7. The Longest Yard
Why the 1974 original was awesome: Burt Reynolds, sans moustache.
Why the 2005 remake sucked: Adam Sandler, sans talent.
6. The Omen
Why the 1976 original was awesome: the little kid who is the physical embodiment of Satan looks a lot like AC/DC guitarist Angus Young; if that’s not enough, the movie is also effing scary.
Why the 2006 version sucked: this scene-for-scene remake copied everything about the original except its watchability; the demon-child looks more like Love Me Do-era Paul McCartney.
Why the 1981 original was awesome: it wasn’t, really, but it was a hell of a lot better than the remake.
Why the 2011 remake sucked: Russell Brand drains all the foppish charm out of the titular drunken playboy, stumbling from one pratfall to the next; even Dame Helen Mirren can’t lend any class to this IQ-reducer.
4. The Texas Chain Saw Massacre
Why the 1974 original was awesome: it was a genre-defining masterpiece in splatter cinema; it was actually a “black comedy” if you ask director Tobe Hooper, but censors didn’t see the humor, banning the film in several countries after its release; the “based on a true story” conceit (not really true, but not altogether false) adds extra chills.
Why the 2003 remake sucked: it lacks all the grit, washed-out colors and low-budget wonkiness that gave the original the off-putting feel of a snuff film; this rehash was even less relevant to the franchise than 1994’s The Return of the Texas Chainsaw Massacre, which is only noteworthy because of its then-unknown stars Matthew McConaughey and Renee Zellweger.
Why the 1954 original, and the scads of Japanese spin-offs that followed, were awesome: an allegory about the dangers nuclear science created in post-war Japan after the atomic obliteration of Hiroshima and Nagasaki — that’s damn-near poetic; features unintentionally hilarious overdubbing; Godzilla can totally kick Mothra’s ass/venom-sac.

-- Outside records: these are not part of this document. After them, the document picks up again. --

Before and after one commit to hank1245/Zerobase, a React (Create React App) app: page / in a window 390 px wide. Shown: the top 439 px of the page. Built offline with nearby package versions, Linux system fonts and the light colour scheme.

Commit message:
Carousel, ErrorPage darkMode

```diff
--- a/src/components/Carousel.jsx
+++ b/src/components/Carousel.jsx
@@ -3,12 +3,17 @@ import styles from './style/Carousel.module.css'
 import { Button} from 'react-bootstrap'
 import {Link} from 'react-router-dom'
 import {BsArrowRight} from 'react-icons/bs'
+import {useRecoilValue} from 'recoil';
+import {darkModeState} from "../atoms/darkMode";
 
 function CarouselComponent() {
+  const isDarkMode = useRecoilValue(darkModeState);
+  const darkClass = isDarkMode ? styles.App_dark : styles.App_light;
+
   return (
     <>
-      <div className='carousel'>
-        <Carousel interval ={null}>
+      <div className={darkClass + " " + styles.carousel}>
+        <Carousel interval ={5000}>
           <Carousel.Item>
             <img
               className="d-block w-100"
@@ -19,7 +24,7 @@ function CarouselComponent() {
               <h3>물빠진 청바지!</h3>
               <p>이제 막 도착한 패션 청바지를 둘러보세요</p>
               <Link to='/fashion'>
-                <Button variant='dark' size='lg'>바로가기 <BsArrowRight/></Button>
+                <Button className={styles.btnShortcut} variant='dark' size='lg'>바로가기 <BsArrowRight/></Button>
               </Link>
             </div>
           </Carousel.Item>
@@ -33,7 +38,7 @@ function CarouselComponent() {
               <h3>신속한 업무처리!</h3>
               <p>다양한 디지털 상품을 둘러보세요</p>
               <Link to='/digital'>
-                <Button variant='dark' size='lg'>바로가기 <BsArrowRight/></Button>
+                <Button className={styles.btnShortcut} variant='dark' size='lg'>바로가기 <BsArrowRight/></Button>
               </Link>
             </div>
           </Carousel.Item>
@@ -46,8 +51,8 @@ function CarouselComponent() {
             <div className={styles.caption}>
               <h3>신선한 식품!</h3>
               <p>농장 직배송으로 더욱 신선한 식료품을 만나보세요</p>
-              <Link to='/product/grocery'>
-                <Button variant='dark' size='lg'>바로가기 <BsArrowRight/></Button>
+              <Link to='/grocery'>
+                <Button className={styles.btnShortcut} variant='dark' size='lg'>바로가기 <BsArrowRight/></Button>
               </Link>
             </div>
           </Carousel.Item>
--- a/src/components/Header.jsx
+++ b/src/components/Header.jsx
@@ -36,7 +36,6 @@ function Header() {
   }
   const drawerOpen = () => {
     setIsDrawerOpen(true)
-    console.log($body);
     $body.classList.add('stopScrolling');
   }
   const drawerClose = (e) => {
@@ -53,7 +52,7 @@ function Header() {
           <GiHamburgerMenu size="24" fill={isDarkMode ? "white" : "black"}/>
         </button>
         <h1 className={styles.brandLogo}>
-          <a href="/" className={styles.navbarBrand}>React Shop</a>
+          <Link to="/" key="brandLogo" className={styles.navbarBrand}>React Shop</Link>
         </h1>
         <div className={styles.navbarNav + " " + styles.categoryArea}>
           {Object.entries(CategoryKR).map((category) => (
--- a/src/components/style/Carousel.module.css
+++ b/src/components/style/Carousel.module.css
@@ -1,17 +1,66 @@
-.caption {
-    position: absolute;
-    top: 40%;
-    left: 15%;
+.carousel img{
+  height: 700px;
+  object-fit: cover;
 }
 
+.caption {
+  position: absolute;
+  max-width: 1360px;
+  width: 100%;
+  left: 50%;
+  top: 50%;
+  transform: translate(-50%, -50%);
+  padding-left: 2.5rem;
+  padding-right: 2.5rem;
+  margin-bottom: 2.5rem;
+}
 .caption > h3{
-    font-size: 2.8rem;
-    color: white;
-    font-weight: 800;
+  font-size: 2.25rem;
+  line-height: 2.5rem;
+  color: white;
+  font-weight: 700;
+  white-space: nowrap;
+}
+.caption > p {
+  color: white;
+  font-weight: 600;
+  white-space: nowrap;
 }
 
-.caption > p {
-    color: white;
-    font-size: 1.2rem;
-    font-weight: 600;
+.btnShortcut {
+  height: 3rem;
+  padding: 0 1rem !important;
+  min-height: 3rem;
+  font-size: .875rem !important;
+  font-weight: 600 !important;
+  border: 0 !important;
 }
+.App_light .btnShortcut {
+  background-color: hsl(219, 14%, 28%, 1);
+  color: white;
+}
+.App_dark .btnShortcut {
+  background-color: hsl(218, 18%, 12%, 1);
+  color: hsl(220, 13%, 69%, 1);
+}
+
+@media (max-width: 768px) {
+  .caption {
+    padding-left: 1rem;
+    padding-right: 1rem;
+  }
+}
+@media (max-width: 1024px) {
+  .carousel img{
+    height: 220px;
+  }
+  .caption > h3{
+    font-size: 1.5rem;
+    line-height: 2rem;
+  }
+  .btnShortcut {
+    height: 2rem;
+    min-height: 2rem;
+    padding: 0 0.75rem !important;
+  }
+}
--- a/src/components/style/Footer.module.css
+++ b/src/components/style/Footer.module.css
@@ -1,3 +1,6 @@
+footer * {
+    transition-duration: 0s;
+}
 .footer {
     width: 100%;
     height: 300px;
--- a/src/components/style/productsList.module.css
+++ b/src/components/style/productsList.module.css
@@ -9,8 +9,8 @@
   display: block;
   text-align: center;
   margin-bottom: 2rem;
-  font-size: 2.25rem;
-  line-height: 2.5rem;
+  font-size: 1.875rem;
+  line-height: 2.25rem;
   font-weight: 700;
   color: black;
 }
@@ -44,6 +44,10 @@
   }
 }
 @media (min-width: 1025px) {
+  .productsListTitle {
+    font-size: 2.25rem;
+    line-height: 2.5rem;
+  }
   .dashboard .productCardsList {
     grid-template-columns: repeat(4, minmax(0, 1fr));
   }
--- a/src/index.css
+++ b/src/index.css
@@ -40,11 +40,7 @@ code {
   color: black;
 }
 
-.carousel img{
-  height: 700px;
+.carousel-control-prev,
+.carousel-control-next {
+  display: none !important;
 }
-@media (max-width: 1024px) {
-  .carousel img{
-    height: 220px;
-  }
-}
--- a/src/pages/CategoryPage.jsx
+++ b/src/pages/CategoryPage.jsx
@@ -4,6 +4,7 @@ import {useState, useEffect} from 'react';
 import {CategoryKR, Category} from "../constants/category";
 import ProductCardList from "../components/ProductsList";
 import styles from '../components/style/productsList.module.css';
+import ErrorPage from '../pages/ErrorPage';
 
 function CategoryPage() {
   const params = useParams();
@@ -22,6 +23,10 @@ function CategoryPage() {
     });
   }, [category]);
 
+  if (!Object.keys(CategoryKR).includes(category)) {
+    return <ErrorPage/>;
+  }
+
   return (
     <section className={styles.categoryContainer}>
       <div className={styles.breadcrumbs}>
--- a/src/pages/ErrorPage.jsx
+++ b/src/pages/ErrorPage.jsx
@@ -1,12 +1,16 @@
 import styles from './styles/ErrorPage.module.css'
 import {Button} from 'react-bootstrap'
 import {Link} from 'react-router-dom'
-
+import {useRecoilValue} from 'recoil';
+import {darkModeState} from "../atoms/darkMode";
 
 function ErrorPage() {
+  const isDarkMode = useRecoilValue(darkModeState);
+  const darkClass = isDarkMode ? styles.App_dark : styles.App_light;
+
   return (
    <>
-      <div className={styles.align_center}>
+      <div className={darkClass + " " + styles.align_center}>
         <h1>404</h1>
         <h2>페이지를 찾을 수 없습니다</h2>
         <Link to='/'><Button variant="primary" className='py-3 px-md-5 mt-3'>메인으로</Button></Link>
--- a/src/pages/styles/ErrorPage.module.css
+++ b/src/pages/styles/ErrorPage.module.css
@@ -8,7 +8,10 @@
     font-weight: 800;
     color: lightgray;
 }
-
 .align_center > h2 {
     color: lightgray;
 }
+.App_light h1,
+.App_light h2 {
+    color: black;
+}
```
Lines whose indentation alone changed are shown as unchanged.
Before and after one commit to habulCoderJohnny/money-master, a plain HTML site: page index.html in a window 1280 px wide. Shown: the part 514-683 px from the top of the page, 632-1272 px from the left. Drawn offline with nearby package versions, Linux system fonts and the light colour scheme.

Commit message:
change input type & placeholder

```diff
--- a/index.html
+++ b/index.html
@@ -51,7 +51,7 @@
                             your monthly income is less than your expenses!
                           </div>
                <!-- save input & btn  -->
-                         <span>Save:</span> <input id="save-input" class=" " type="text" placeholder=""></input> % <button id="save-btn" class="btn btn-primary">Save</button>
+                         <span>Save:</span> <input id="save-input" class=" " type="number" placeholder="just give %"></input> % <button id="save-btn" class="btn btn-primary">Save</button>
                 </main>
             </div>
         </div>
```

Why the 1998 remake sucked: we already saw Jurassic Park; Matthew Broderick is only believable as Ferris Bueller; no hilarious overdubbing.
2. Planet of the Apes
Why the 1968 original was awesome: talking monkeys; a gorgeous mute cave-woman wearing a skimpy animal hide; Chuck Heston desperately craving a gun in a wonderful dose of real-life foreshadowing.
Why the 2001 remake sucked: Marky Mark without his Funky Bunch; Tim Burton’s all-too-predictable casting of Helena Bonham Carter; overdone CGI that lacks all the charm of the original monkey make-up. Note: the series attained some redemption with the 2011’s mostly awesome Rise of the Planet of the Apes.
Why the 1960 original was awesome: an excruciatingly suspenseful masterpiece that exemplifies Hitchcock at the top of his game; Janet Leigh in the shower, booyah; violins shrieking “REE REE REE” is still the universal sound of abject terror.
Why the 1998 version sucked: a shot-for-shot remake of the original, but with hokey gimmicks that add nothing but viewer rage. And in color, no less. Blasphemy!